Australia’s cherry industry is reflecting on a strong 2014/15 export campaign, which saw shipments increase 30 per cent year-on-year to garner around A$47m.
Overall Australia exported almost 3,500 tonnes of cherries to a total of 31 different countries, with 90 per cent of product bound for Asian markets, according to latest figures revealed by Cherry Growers Australia.
Cherry Growers Australia’s chief executive officer Simon Boughey said Australia has the potential to more than double its exports from 3,500 tonnes to 7,000 tonnes within the next five to seven years, citing strong demand across Asia, the Middle East and other global markets as well as the prospect of regaining access to Russia and Vietnam.

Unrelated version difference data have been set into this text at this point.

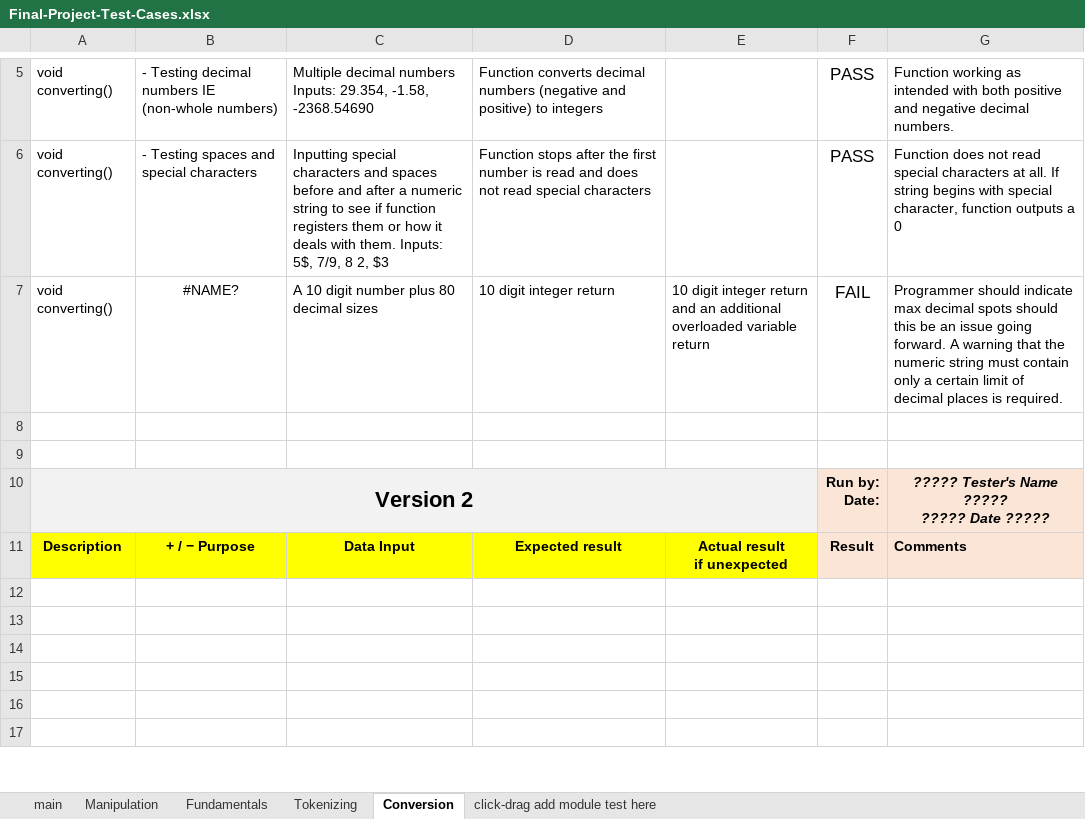
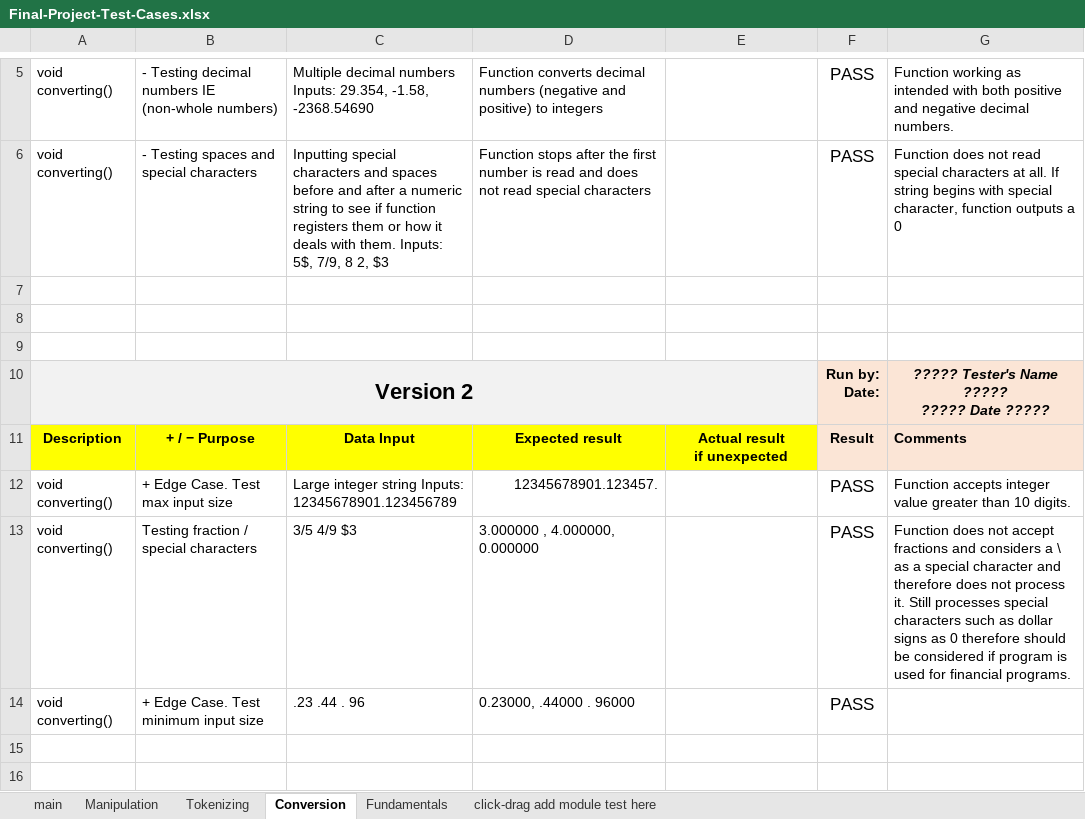
Before and after one commit to JustinWHLEE16/BB02-CPR-FINAL-PROJECT, an Excel workbook: Final-Project-Test-Cases.xlsx, sheet Conversion, drawn as a sheet; only a part is shown, gaps mark what is left out; the shorter side is filled out with more unchanged rows; values as stored, in another font and other column widths than the file's, no borders; conditional formats not drawn; the diff names each change by its address in the sheet, - before the commit and + after, or states it on an @@ line.

```diff
--- a/Final-Project-Test-Cases.xlsx (sheet Conversion)
+++ b/Final-Project-Test-Cases.xlsx (sheet Conversion)
@@ sheet tab order changed: main | Manipulation | Tokenizing | Conversion | Fundamentals | click-drag add module test here @@
-row 7: void converting() | #NAME? | A 10 digit number plus 80 decimal sizes | 10 digit integer return | 10 digit integer return and an additional overloaded variable return | FAIL | Programmer should indicate max decimal spots should this be an issue going forward. A warning that the numeric string must contain only a certain limit of decimal places is required.
+row 7: (empty)
-row 12: (empty)
+row 12: void converting() | + Edge Case. Test max input size | Large integer string Inputs: 12345678901.123456789 | 12345678901.123457. |  | PASS | Function accepts integer value greater than 10 digits.
-row 13: (empty)
+row 13: void converting() | Testing fraction / special characters | 3/5 4/9 $3 | 3.000000 , 4.000000, 0.000000 |  | PASS | Function does not accept fractions and considers a \ as a special character and therefore does not process it. Still processes special characters such as dollar signs as 0 therefore should be considered if program is used for financial programs.
-row 14: (empty)
+row 14: void converting() | + Edge Case. Test minimum input size | .23 .44 . 96 | 0.23000, .44000 . 96000 |  | PASS
```
Also changed, not shown: sheet main, sheet Manipulation, sheet Tokenizing, sheet Fundamentals, conversion_test_cases.xlsx, 15 other files.
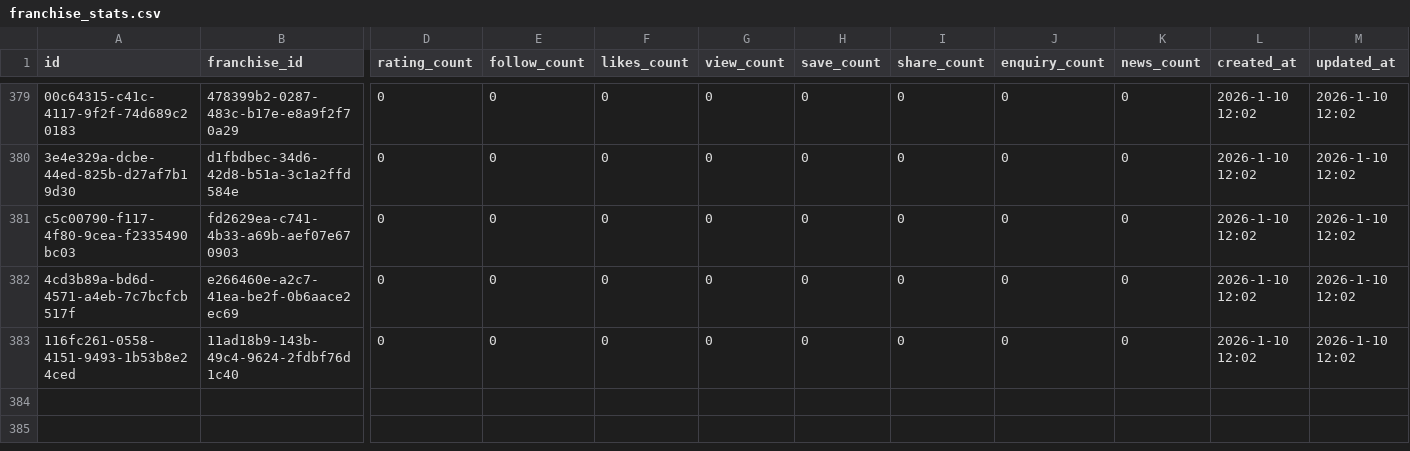
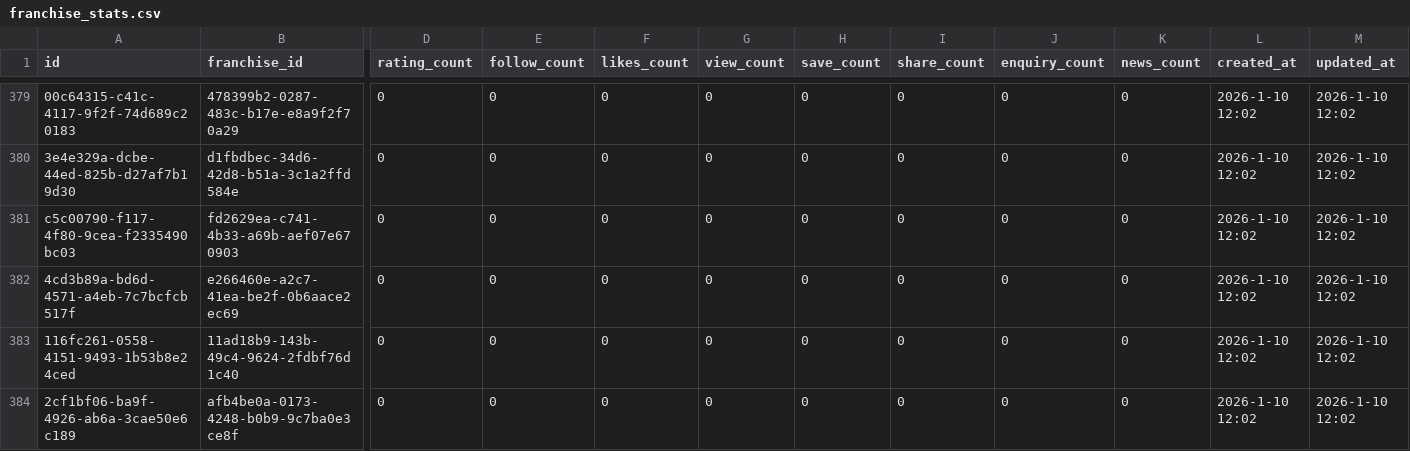
Before and after one commit to ShivcharanJalendra1908/Camunda-Workers, a CSV file: data/postgres/final/franchise_stats.csv, drawn as a sheet; only a part is shown, gaps mark what is left out; rows hold the shown columns only; the diff names each change by its address in the sheet, - before the commit and + after, or states it on an @@ line.

```diff
--- a/data/postgres/final/franchise_stats.csv
+++ b/data/postgres/final/franchise_stats.csv
+row 384: 2cf1bf06-ba9f-4926-ab6a-3cae50e6c189 | afb4be0a-0173-4248-b0b9-9c7ba0e3ce8f | 0 | 0 | 0 | 0 | 0 | 0 | 0 | 0 | 2026-1-10 12:02 | 2026-1-10 12:02
```
Also changed, not shown: data/postgres/final/franchise_business_overview.csv, data/postgres/final/franchise_categories.csv, 7 other files.
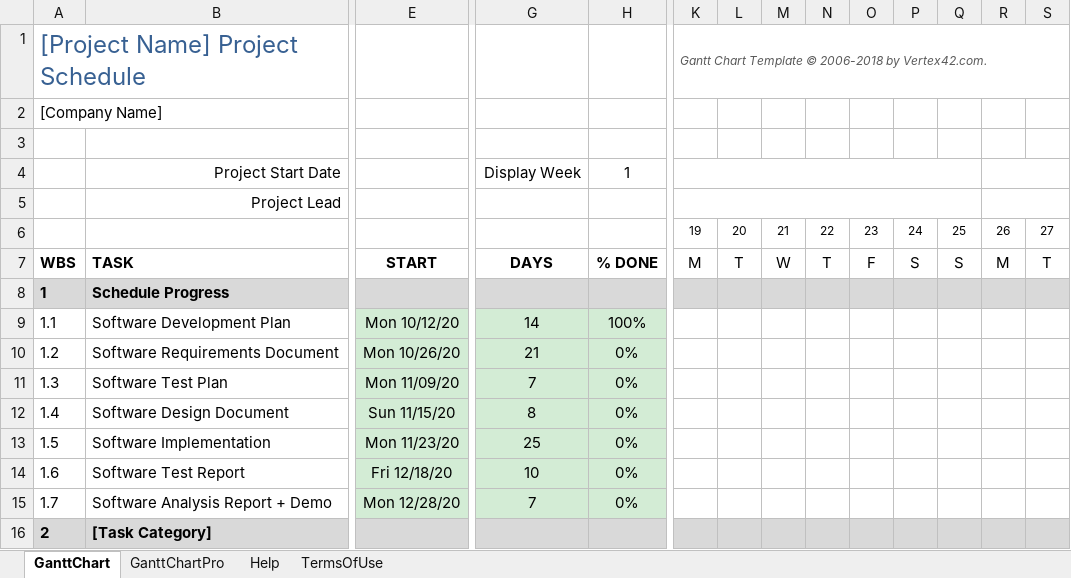
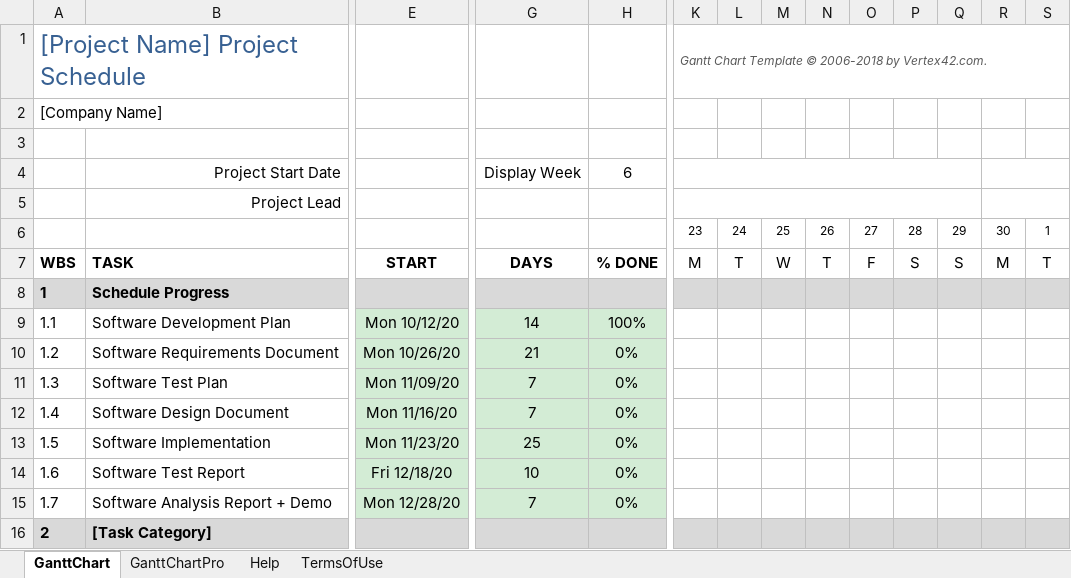
Before and after one commit to hasancpp/CS320-20_21-Fall, an Excel workbook: gantt-chart.xlsx, sheet GanttChart, drawn as a sheet; only a part is shown, gaps mark what is left out; values as stored, in another font and other column widths than the file's, no borders; charts and pictures and conditional formats not drawn; removed rows and columns are numbered as before the commit, all else as after; rows hold the shown columns only; the diff names each change by its address in the sheet, - before the commit and + after, or states it on an @@ line.

Commit message:
Gantt Chart Update

```diff
--- a/gantt-chart.xlsx (sheet GanttChart)
+++ b/gantt-chart.xlsx (sheet GanttChart)
-H4: 1
+H4: 6
-row 6:  |  |  |  |  | 19 | 20 | 21 | 22 | 23 | 24 | 25 | 26 | 27
+row 6:  |  |  |  |  | 23 | 24 | 25 | 26 | 27 | 28 | 29 | 30 | 1
-E12: Sun 11/15/20
+E12: Mon 11/16/20
-G12: 8
+G12: 7
```
Also changed, not shown: 1 other file.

“Australia’s strength is our proximity to the Asian region and to a range of markets by airfreight,” said Boughey. “Many bigger growers are gearing up to export more from Victoria, New South Wales and South Australia. Tasmania, with its pest-free status, also allows access to ‘protocol’ markets later in the Australian season such as China, Taiwan, South Korea and Thailand.”
Hong Kong remained the single largest export destination for Australian cherries, followed by Singapore. China’s imports increased 114 per cent year-on-year to reach 323 tonnes, which saw it overtake Taiwan as the industry’s third-largest market.
Korea was also a success story in 2014/15, with over 250 tonnes sent from Tasmania, compared to five tonnes last year. The growth was fuelled by tariff reductions under the free trade agreement (FTA) between Korea and Australia, and growers have begun expanding orchards to meet the increased demand, according to Boughey.
Beyond Tasmania, Boughey said the Australian cherry industry is being asked to supply cherries from several other regions in South Australia, New South Wales and Victoria from early November into a number of markets, but he noted that market access hurdles remain.
“We are working hard to improve market access into those protocol markets via airfreight with the Federal Department of Agriculture, Horticulture Innovation Australia and state governments but the process is very slow and we need a more commercial approach to be taken to match the expectations created by the FTAs and to get back into regulated markets that were previously unregulated,” he said.
“We could have exported another 1,500 tonnes this season if we had achieved improved access into Thailand, China and Taiwan. Korea is also keen to have our cherries in there earlier in the season.”